CAPTION: Founder and director of training with Smart Pups Patricia McAlister with Minister for Veterans and Defence Personnel Darren Chester. Supplied.
Minister for Veterans and Defence Personnel Darren Chester said following the successful launch of the program in September there had been increased interest from the ex-service community and organisations passionate about supporting veterans’ mental health.
“Veterans have told me about the benefits of an assistance dog in managing their mental health in a positive way — this is real action that responds to the needs of veterans,” Mr Chester said.
“These dogs are matched with veterans and are trained to notice signs of distress and perform specific actions to ease the symptoms of PTSD – for example, waking their handler experiencing a night terror or nuzzling their handler to distract them.
“By expanding the panel of providers, more veterans will be able to access a psychiatric assistance dog to assist them in managing their PTSD, reduce isolation and give the veteran a chance to improve their mental health and wellbeing.
“I encourage those organisations who train assistance dogs and who are passionate about supporting veterans’ mental health to review the open tender and submit an application.”
Founder and Director of Training of Smart Pups Patricia McAlister said she has been working with and training dogs since she was 10 years old and after seeing the difference an assistance dog makes, she has made it her mission to train more of them.
“Since being announced as one of the first two providers of psychiatric assistance dogs, I have interviewed a number of veterans who are delighted and excited about Smart Pups working with them to provide a dog that will suit their unique needs,” Ms McAlister said.
“Veterans and their families give so much for our country and I am proud that Smart Pups is able to support them, and their families, by providing them with a dog that will have a profound effect on their everyday lives.”
Interested providers should have access to qualified and registered mental health professionals with experience in working with individuals with PTSD and who can advise on all aspects of partnering veterans with psychiatric assistance dogs.

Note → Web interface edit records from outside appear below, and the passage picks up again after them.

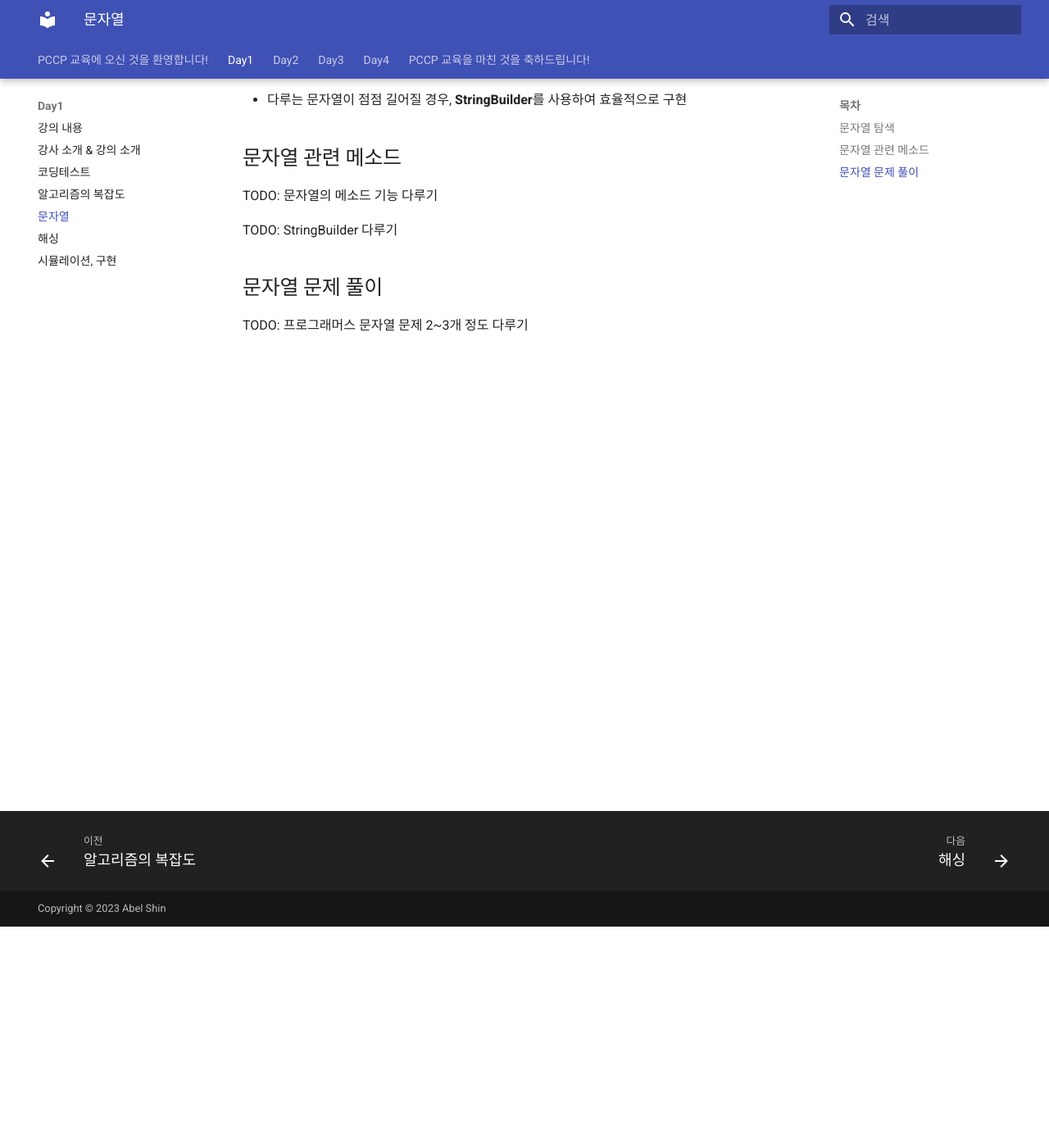
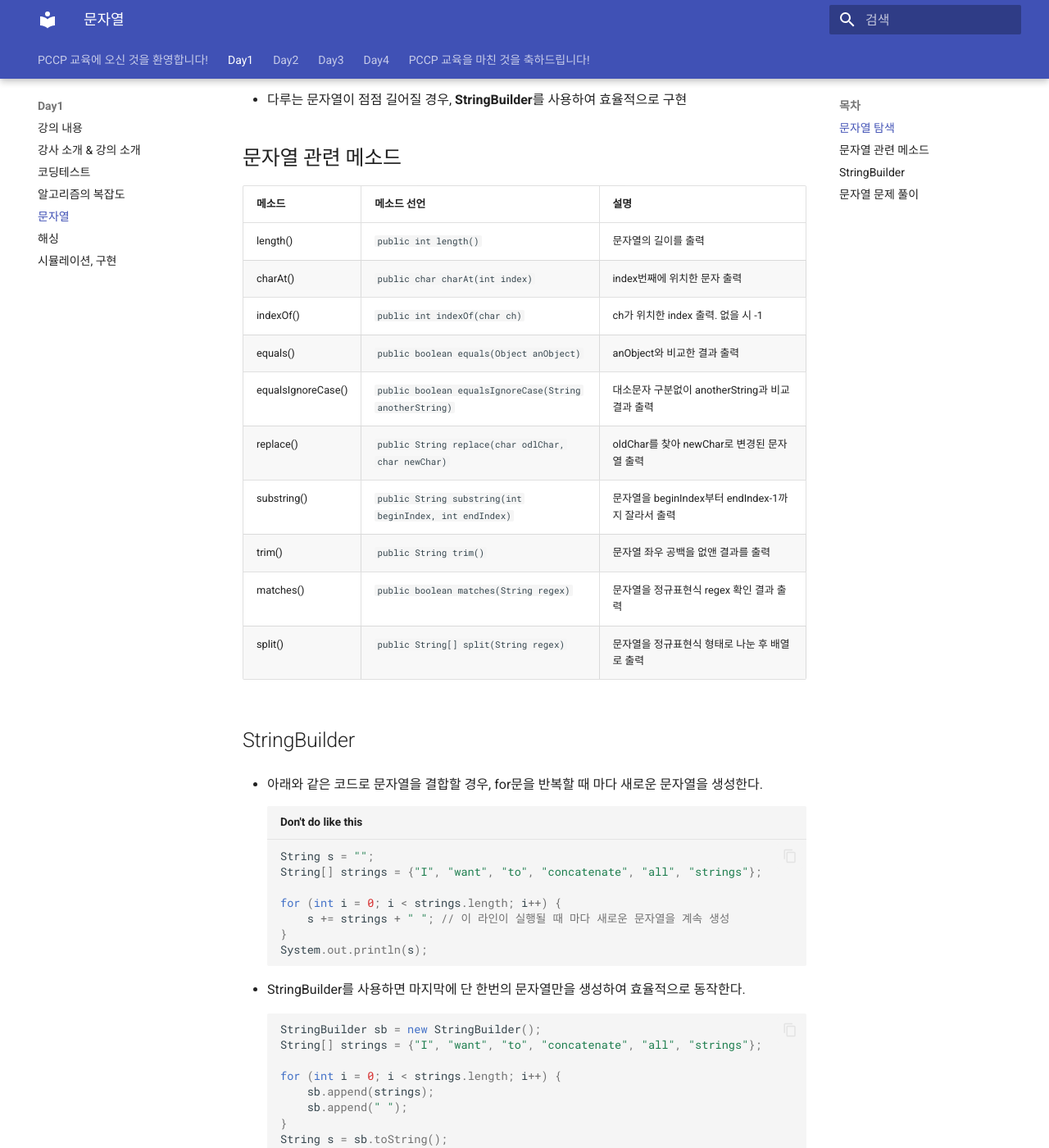
Before and after one commit to abel-shin/pccp-java, an MkDocs documentation site: the page built from docs/day1/section5.md, in a window 1280 px wide and 1400 px high, scrolled down 270 px. Shown: the whole window at 82% size. Built offline with MkDocs 1.6.1 and Material for MkDocs 9.7.7, drawn with Linux system fonts in a browser that asks for light colours; some of the changed text lies outside the part shown.

Commit message:
string contents update

````diff
--- a/docs/day1/section5.md
+++ b/docs/day1/section5.md
@@ -9,9 +9,63 @@
 
 ## 문자열 관련 메소드
 
-TODO: 문자열의 메소드 기능 다루기
+| 메소드 | 메소드 선언 | 설명 |
+|-------|-----------|------|
+|length()| `public int length()`| 문자열의 길이를 출력 |
+|charAt()| `public char charAt(int index)`| index번째에 위치한 문자 출력 |
+|indexOf()| `public int indexOf(char ch)` | ch가 위치한 index 출력. 없을 시 -1 |
+|equals()| `public boolean equals(Object anObject)` | anObject와 비교한 결과 출력 |
+|equalsIgnoreCase()| `public boolean equalsIgnoreCase(String anotherString)` | 대소문자 구분없이 anotherString과 비교 결과 출력 |
+|replace()| `public String replace(char odlChar, char newChar)` | oldChar를 찾아 newChar로 변경된 문자열 출력 |
+|substring()| `public String substring(int beginIndex, int endIndex)` | 문자열을 beginIndex부터 endIndex-1까지 잘라서 출력 |
+|trim()| `public String trim()` | 문자열 좌우 공백을 없앤 결과를 출력 |
+|matches()| `public boolean matches(String regex)` | 문자열을 정규표현식 regex 확인 결과 출력 |
+|split()| `public String[] split(String regex)` | 문자열을 정규표현식 형태로 나눈 후 배열로 출력 |
 
-TODO: StringBuilder 다루기
+## StringBuilder
+
+- 아래와 같은 코드로 문자열을 결합할 경우, for문을 반복할 때 마다 새로운 문자열을 생성한다.
+
+    ``` java title="Don't do like this"
+    String s = "";
+    String[] strings = {"I", "want", "to", "concatenate", "all", "strings"};
+
+    for (int i = 0; i < strings.length; i++) {
+        s += strings + " "; // 이 라인이 실행될 때 마다 새로운 문자열을 계속 생성
+    }
+    System.out.println(s);
+    ```
+
+- StringBuilder를 사용하면 마지막에 단 한번의 문자열만을 생성하여 효율적으로 동작한다.
+
+    ``` java
+    StringBuilder sb = new StringBuilder();
+    String[] strings = {"I", "want", "to", "concatenate", "all", "strings"};
+
+    for (int i = 0; i < strings.length; i++) {
+        sb.append(strings);
+        sb.append(" ");
+    }
+    String s = sb.toString();
+    System.out.println(s);
+    ```
+
+- 배열이나 리스트에 있는 문자열들을 결합하려면 `join` 메소드를 사용할 수도 있다. (Java8 and above)
+
+    ``` java
+    String[] strings = {"I", "want", "to", "concatenate", "all", "strings"};
+    String s = String.join(" ", strings);
+    System.out.println(s);
+    ```
+
+- Stream에 있는 문자열들을 결합하려면 `Collectors.joining()`을 사용할 수도 있다.
+
+    ``` java
+    String[] strings = {"I", "want", "to", "concatenate", "all", "strings"};
+    String s = Arrays.stream(strings).collect(Collectors.joining());
+    System.out.println(s);
+    ```
+
 
 ## 문자열 문제 풀이
 
````
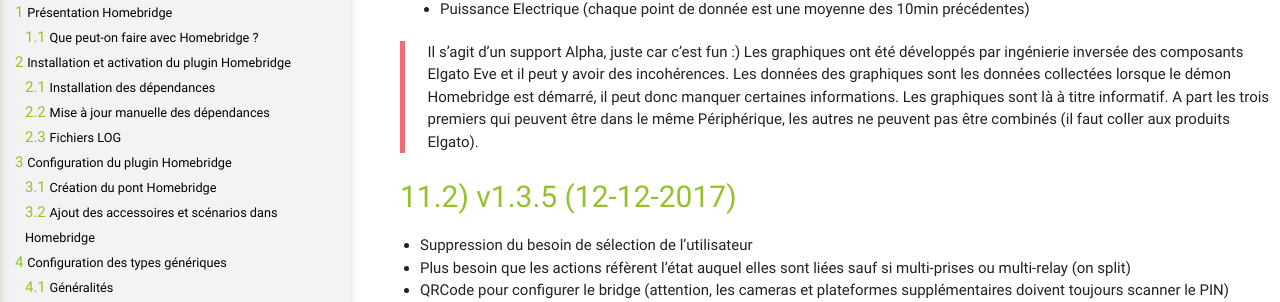
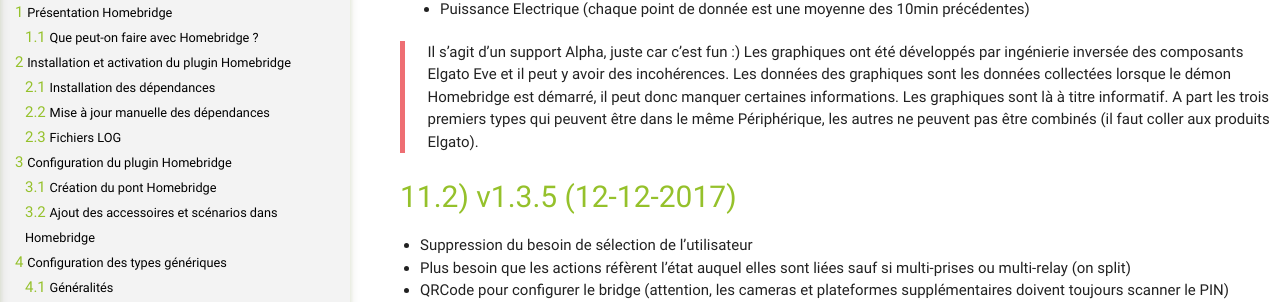
Before and after one commit to noodom/plugin-homebridge, a Jekyll site: the page built from docs/fr_FR/index.md, in a window 1280 px wide and 900 px high, scrolled down 57101 px. Shown: the part 217-519 px from the top of the window. Built offline with Jekyll 4.4.1, drawn with Linux system fonts in a browser that asks for light colours; our own code applies the rules of GitHub Pages for plain Markdown files.

Commit message:
Update index.md

```diff
--- a/docs/fr_FR/index.md
+++ b/docs/fr_FR/index.md
@@ -1158,7 +1158,7 @@ v1.4.0 (22&23-03-2018)
     * Mouvement
     * Puissance Electrique (chaque point de donnée est une moyenne des 10min précédentes)
 
-> Il s'agit d'un support Alpha, juste car c'est fun :) Les graphiques ont été développés par ingénierie inversée des composants Elgato Eve et il peut y avoir des incohérences. Les données des graphiques sont les données collectées lorsque le démon Homebridge est démarré, il peut donc manquer certaines informations. Les graphiques sont là à titre informatif. A part les trois premiers qui peuvent être dans le même Périphérique, les autres ne peuvent pas être combinés (il faut coller aux produits Elgato).
+> Il s'agit d'un support Alpha, juste car c'est fun :) Les graphiques ont été développés par ingénierie inversée des composants Elgato Eve et il peut y avoir des incohérences. Les données des graphiques sont les données collectées lorsque le démon Homebridge est démarré, il peut donc manquer certaines informations. Les graphiques sont là à titre informatif. A part les trois premiers types qui peuvent être dans le même Périphérique, les autres ne peuvent pas être combinés (il faut coller aux produits Elgato).
 
 v1.3.5 (12-12-2017)
 ------------------
```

For more information on the requirements and guidelines of the open tender or to apply, providers are encouraged to visit the AusTender website.
Veterans currently seeking treatment for PTSD are encouraged to speak to their mental-health professional in regards to gaining access to a psychiatric assistance dog, or for more information in this factsheet on the DVA web site .
Open Arms – Veterans & Families Counselling provides support for current and ex-serving ADF personnel and their families. Free and confidential help is available 24/7. Phone 1800 011 046 (international: +61 1800 011 046 or +61 8 8241 4546) or visit www.OpenArms.gov.au